VIDEO: Why Value Chain Innovation in Developing Countries Matters to Multinationals
Not every business has the same resources to achieve an integrated supply chain, especially in developing countries where government and infrastructure issues can cause significant barriers.
There can be varying standards and reliability of service is not consistent across continents and this issue will be key to BRIC nations (Brazil, Russia, India and China) as they start to emerge as driving forces of the future global economy.
Brazil for instance, with a population of 170 million and the fifth largest country after Russia, USA, Canada and China, is a country with continental dimensions and with very dynamic manufacturing and services industry.
Although Brazil is not a leader in the area of supply chain management, the country is significant in terms of internal markets and international trade. Therefore, there are many international world class supply chain service providers that are present in the South American country.
In a part of the Stanford Graduate School of Business’s Insights series, Hau E. Lee (Professor of Operations, Information & Technology) offers insight on how those businesses in developing countries can overcome those barriers.
Lee said: “Sometimes those barriers are because suppliers do not trust, or do not have the right information, or have their own constraints. So in helping them by collaborating with them, you overcome their barriers, which in turn unblock your own bottleneck.
“By going out and having the right information shared, having the right collaborations in place, having the right incentives in place can go a long way.”
As Lee notes, business students and current multinational corporations would also be wise to study and learn from the way that businesses in developing economies are innovating, growing, and building their supply chains.
Watch the whole video for more insight on how value chain innovation can help businesses grow no matter where it is starting out.
Pandora and IBM digitise jewellery supply chain
Pandora has overhauled its global supply chain in partnership with IBM amid an ecommerce sales boom for its hand-finished jewellery.
The company found international success offering customisable charm bracelets and other personalised jewellery though its chain of bricks and mortar retail destinations.

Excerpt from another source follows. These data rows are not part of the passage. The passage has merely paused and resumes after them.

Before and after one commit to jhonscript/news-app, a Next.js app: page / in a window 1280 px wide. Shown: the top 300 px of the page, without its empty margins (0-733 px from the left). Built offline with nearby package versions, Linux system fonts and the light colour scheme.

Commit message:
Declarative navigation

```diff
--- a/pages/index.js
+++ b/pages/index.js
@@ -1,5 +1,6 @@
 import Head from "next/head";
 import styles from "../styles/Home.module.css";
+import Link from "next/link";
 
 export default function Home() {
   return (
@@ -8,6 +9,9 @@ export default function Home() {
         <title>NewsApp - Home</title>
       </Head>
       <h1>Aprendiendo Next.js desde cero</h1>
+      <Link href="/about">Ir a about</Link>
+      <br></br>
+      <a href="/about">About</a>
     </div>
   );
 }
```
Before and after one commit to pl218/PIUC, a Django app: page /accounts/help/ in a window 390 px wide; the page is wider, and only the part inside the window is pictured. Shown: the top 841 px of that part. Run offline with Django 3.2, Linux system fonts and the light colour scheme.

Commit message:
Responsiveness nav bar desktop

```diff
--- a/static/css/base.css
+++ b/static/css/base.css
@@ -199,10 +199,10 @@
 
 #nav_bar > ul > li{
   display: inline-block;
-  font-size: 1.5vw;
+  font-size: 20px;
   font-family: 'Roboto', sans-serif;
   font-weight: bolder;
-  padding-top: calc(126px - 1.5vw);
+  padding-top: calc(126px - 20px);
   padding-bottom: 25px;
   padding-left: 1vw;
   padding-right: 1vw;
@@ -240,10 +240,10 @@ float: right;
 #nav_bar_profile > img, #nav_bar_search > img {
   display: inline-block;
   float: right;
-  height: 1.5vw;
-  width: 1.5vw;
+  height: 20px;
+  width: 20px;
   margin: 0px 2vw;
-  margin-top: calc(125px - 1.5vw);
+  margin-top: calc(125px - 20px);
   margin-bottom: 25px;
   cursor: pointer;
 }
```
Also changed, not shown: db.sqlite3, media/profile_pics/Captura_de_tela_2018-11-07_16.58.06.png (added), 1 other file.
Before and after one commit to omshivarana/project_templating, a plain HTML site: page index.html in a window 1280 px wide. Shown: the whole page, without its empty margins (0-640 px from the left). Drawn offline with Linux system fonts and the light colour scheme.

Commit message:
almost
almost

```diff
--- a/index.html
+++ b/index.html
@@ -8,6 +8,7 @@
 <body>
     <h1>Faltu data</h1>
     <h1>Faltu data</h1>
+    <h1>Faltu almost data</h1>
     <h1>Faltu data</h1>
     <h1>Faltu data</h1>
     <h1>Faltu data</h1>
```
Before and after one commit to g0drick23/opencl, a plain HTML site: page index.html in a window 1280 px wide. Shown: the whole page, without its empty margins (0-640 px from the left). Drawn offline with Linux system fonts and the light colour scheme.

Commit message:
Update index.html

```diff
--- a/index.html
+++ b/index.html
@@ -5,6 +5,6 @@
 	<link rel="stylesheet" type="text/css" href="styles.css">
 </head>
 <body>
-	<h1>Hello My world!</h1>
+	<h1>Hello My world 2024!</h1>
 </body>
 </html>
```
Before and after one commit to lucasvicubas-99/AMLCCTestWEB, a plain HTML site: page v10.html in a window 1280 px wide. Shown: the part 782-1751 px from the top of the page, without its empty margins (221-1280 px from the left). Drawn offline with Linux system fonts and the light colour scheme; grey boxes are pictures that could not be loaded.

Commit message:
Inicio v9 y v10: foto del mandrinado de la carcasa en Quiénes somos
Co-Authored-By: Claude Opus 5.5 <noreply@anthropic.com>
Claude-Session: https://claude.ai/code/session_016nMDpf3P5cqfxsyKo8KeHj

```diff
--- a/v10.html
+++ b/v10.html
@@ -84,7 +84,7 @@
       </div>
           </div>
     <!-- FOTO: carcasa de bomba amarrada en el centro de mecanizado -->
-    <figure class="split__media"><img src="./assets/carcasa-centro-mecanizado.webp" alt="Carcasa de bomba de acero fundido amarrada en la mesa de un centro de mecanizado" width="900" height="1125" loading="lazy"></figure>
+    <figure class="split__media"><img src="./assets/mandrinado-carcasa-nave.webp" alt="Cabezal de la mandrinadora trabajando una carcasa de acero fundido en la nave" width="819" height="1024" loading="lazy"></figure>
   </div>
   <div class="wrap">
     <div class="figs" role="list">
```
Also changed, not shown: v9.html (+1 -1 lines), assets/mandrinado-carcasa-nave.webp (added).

But in 2020, as the COVID-19 outbreak forced physical stores to close, Pandora strengthened its omnichannel operations and doubled online sales.
A focus on customer experience included deploying IBM’s Sterling Order Management, increasing supply chain resiliency and safeguarding against disruption across the global value chain.
Pandora leverages IBM Sterling Order Management as the backbone it its omnichannel fulfilment, with Salesforce Commerce Cloud powering its ecommerce. Greater automation across its channels has boosted the jeweller’s sustainability credentials, IBM said, streamlining processes for more efficient delivery. It has also given in-store staff and virtual customer service representatives superior end-to-end visibility to better meet consumer needs.
Jim Cruickshank, VP of Digital Development & Retail Technology, Pandora, said the digital transformation journey has brought “digital and store technology closer together and closer to the customer”, highlighting how important the customer journey remains, even during unprecedented disruption.
"Our mission is about creating a personal experience and we've instituted massive platform changes with IBM Sterling and Salesforce to enable new digital-first capabilities that are much more individualised, localised and connected across channels and markets,” he added.
Pandora’s pivot to digital
The pandemic forced the doors closed at most of Pandora’s 2,700 retail locations. To remain competitive, it pivoted to online retail. Virtual queuing for stores and virtual product trials via augmented reality (AR) technology went someway to emulating the in-store experience and retail theatre that is the brand’s hallmark. Meanwhile digital investments in supply chain efficiency was central to delivering on consumer demand.
“Consumer behaviour has significantly shifted and will continue to evolve with businesses needing to quickly adapt to new preferences and needs,” said Kareem Yusuf, General Manager, AI Applications and Blockchain, IBM. “To address this shift, leading retailers like Pandora rely on innovation to increase their business agility by enabling and scaling sustainable supply chain operations using AI and cloud.”
Yusuf said Pandora’s success was indicative of how to remain competitive by “finding new ways to create differentiated customer experiences that protect their enterprises from disruptions to help mitigate risk and accelerate growth”.